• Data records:
# # #

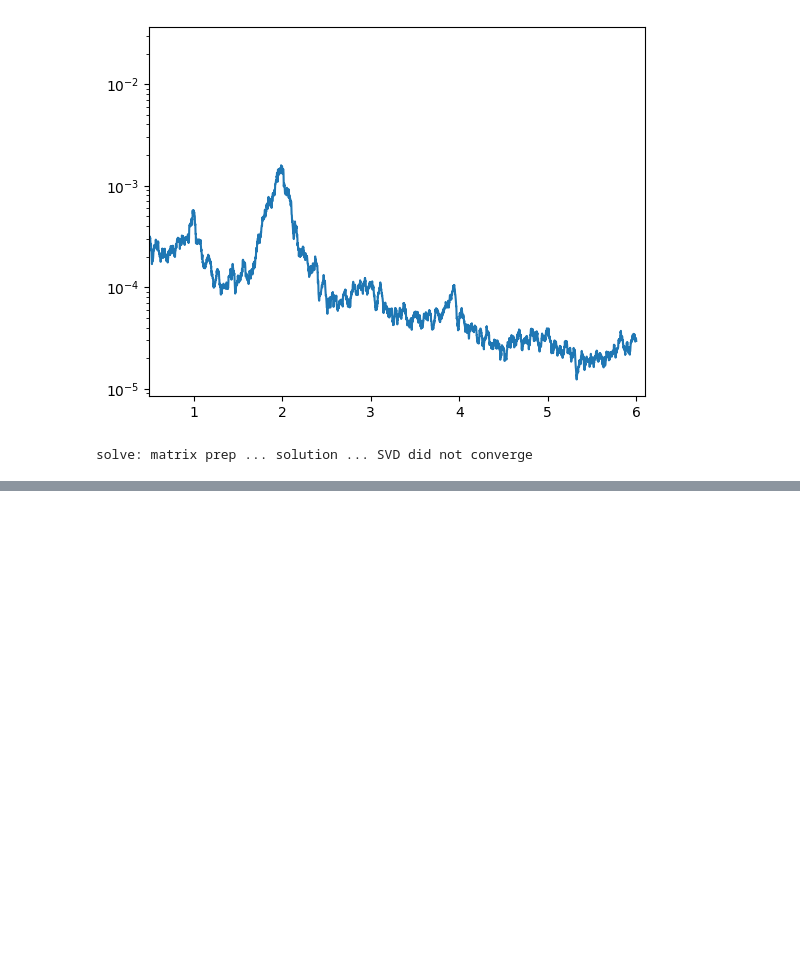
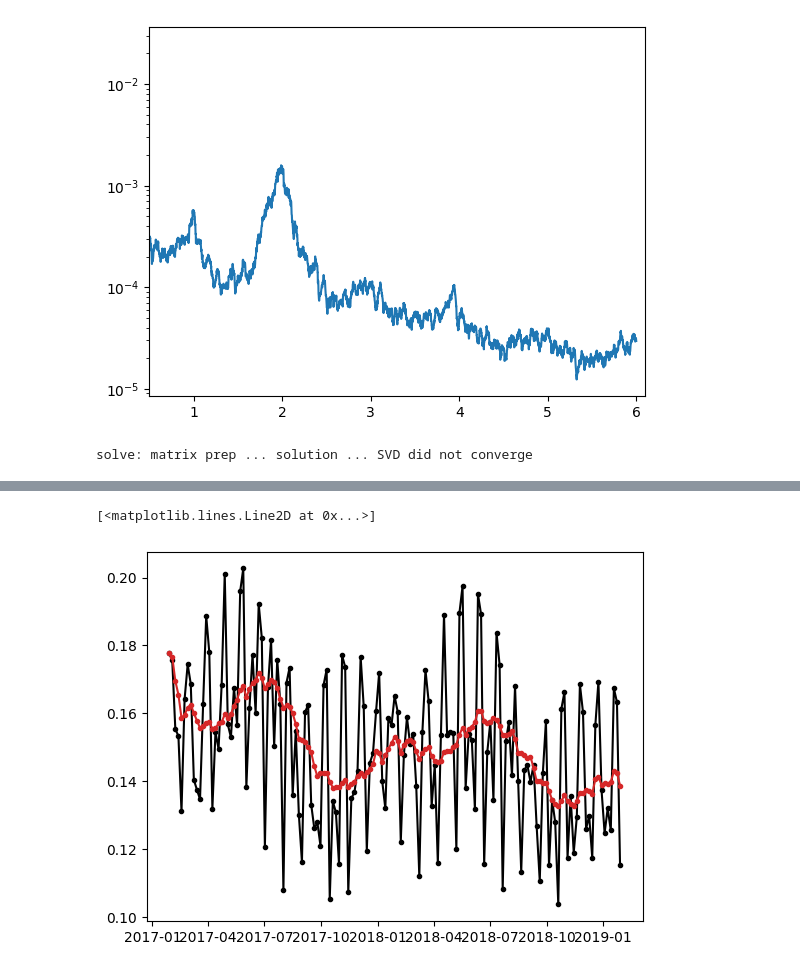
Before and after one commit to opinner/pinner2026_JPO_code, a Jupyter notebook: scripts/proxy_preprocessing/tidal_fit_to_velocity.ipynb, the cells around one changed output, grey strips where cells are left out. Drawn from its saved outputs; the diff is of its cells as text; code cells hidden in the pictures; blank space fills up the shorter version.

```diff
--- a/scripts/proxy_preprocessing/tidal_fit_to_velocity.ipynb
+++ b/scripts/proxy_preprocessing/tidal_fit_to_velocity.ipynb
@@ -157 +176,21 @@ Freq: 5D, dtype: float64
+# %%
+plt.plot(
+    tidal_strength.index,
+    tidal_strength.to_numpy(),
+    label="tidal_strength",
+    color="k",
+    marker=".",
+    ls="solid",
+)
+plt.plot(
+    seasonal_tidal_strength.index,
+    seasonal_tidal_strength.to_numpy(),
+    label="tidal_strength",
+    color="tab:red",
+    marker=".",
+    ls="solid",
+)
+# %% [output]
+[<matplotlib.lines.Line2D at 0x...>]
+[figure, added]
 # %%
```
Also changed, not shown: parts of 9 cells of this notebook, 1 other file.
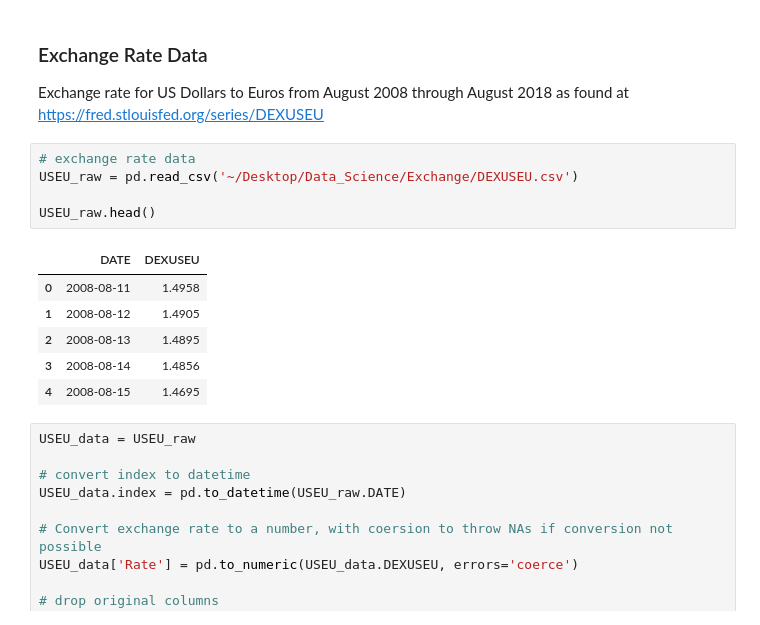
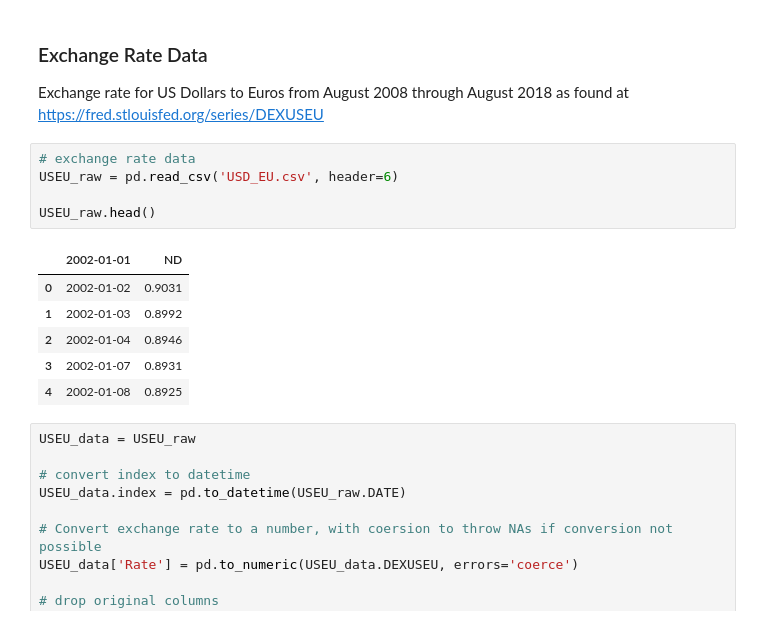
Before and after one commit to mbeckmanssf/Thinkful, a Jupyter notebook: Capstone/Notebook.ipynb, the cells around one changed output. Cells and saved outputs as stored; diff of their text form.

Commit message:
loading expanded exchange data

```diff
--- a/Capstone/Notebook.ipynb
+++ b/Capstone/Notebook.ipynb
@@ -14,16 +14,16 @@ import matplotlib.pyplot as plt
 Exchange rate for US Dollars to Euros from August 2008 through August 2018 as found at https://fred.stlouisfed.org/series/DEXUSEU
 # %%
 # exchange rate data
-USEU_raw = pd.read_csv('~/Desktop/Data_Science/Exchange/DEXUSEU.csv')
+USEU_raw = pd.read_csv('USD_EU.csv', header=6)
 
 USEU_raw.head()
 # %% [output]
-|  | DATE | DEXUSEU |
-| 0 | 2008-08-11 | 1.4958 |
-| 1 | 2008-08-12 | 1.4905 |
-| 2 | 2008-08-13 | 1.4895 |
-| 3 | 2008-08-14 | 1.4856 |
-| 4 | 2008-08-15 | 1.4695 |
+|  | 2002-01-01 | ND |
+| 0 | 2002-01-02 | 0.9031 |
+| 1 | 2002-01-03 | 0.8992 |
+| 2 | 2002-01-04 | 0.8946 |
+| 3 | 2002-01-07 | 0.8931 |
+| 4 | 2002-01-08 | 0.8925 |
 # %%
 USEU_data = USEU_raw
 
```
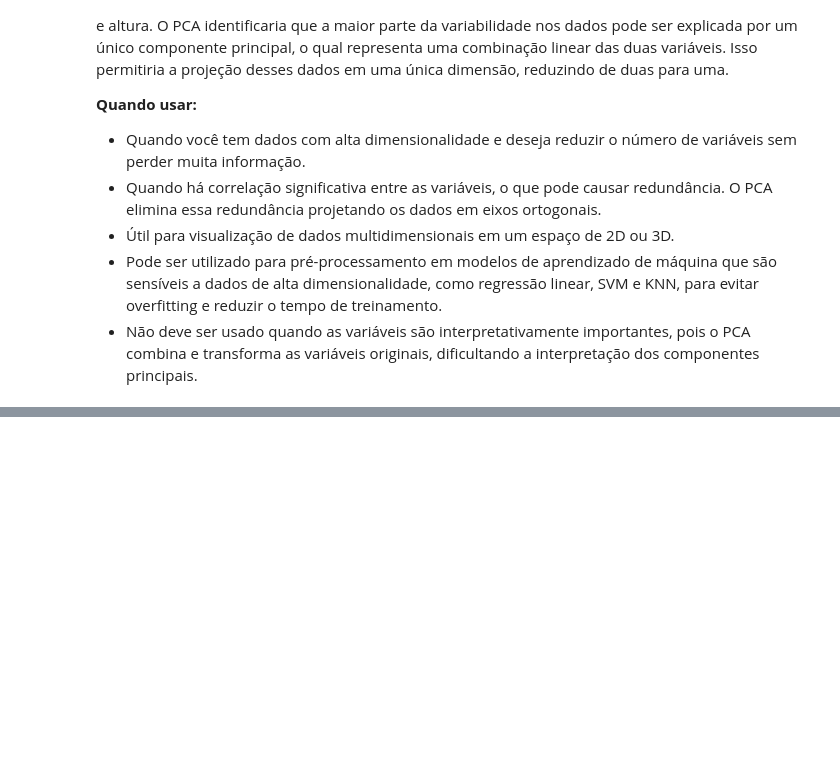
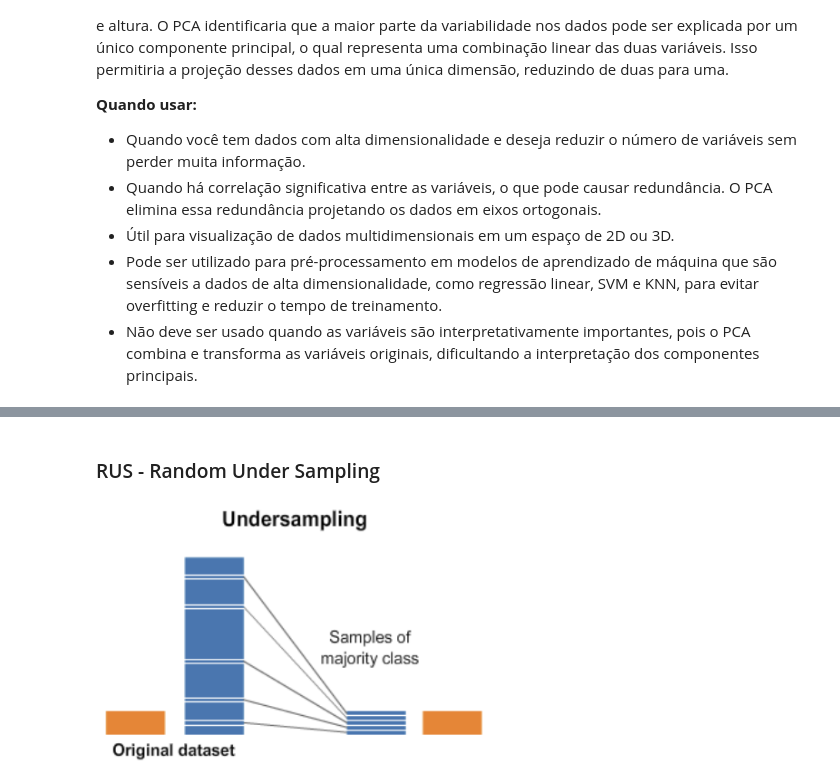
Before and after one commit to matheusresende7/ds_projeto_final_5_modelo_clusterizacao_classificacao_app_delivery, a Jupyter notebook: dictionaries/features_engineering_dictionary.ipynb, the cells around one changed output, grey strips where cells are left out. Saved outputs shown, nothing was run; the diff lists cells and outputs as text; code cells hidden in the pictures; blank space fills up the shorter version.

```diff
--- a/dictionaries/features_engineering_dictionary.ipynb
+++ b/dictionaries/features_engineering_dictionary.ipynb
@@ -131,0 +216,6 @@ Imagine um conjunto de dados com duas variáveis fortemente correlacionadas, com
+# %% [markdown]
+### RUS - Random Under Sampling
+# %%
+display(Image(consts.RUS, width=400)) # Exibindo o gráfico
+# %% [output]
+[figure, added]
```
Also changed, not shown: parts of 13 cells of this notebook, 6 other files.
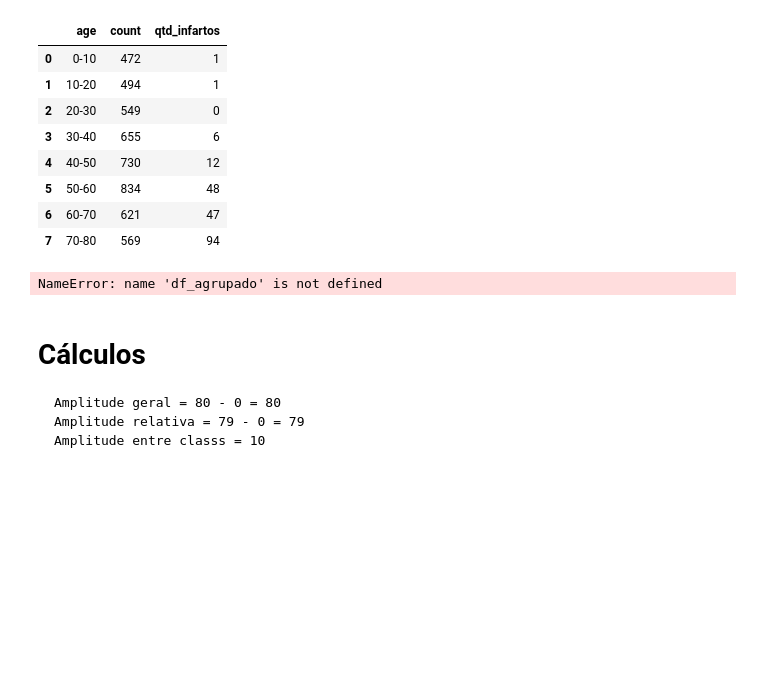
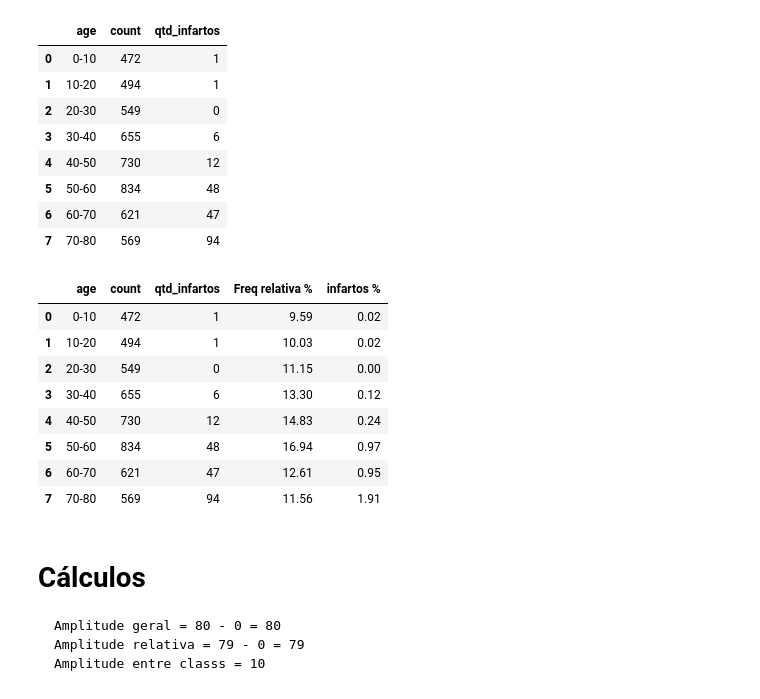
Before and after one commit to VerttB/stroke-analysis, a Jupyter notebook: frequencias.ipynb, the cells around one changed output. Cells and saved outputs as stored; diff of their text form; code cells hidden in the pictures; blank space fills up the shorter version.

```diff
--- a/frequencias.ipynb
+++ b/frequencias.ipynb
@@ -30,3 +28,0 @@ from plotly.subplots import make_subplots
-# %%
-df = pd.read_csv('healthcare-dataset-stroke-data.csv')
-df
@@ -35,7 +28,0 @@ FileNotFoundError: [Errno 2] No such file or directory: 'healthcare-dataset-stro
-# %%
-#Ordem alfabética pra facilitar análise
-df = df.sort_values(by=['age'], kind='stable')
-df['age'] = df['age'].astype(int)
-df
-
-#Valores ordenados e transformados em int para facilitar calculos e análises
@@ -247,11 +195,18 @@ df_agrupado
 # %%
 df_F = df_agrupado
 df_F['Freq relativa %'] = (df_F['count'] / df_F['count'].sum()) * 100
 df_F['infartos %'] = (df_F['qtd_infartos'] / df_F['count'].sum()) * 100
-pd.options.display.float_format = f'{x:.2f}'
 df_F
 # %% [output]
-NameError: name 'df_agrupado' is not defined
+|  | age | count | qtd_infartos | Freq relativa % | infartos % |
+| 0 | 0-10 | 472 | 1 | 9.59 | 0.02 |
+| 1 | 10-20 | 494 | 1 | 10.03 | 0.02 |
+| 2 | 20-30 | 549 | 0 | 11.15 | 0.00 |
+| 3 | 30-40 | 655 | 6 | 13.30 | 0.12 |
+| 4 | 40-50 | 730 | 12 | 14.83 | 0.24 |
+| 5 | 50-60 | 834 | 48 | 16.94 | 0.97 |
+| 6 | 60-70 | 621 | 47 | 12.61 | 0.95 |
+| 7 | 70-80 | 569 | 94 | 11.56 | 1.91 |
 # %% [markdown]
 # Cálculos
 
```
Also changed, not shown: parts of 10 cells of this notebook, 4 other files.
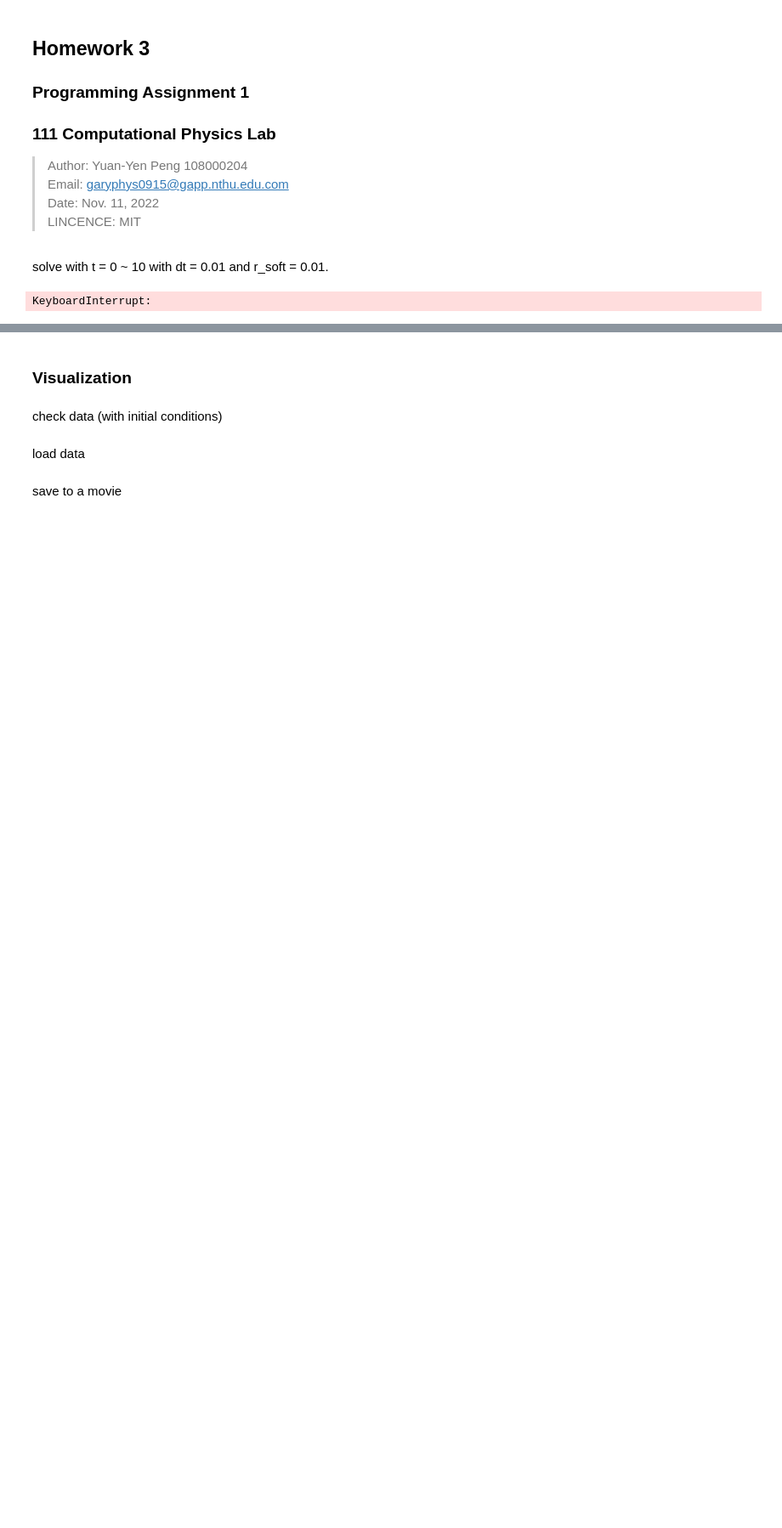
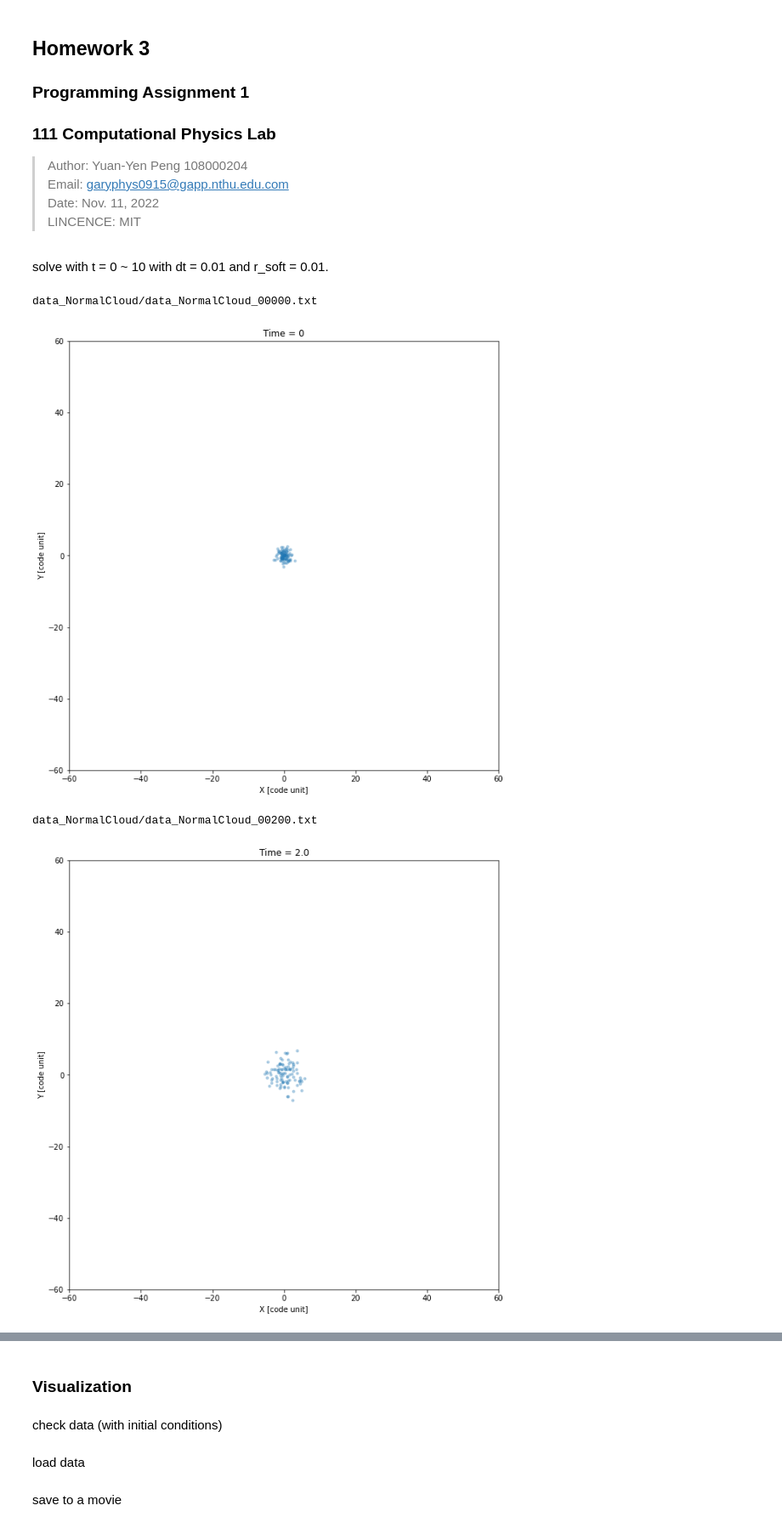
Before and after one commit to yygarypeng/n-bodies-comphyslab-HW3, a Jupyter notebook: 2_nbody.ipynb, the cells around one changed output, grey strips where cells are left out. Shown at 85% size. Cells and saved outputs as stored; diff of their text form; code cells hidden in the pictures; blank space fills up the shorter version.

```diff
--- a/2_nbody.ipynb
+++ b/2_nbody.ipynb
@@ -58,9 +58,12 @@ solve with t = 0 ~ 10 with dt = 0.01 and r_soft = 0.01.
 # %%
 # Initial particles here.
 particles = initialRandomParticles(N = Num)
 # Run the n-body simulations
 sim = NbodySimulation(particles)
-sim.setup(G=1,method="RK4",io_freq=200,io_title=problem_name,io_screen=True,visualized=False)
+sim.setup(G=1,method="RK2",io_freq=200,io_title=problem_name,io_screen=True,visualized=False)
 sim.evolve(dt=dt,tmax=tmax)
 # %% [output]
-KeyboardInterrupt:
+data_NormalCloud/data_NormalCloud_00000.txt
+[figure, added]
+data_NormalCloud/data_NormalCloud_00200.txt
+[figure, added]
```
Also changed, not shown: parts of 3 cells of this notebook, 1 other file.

# # #

Find and count the lines of the data that include the string "Capstone", and report that figure by itself.

3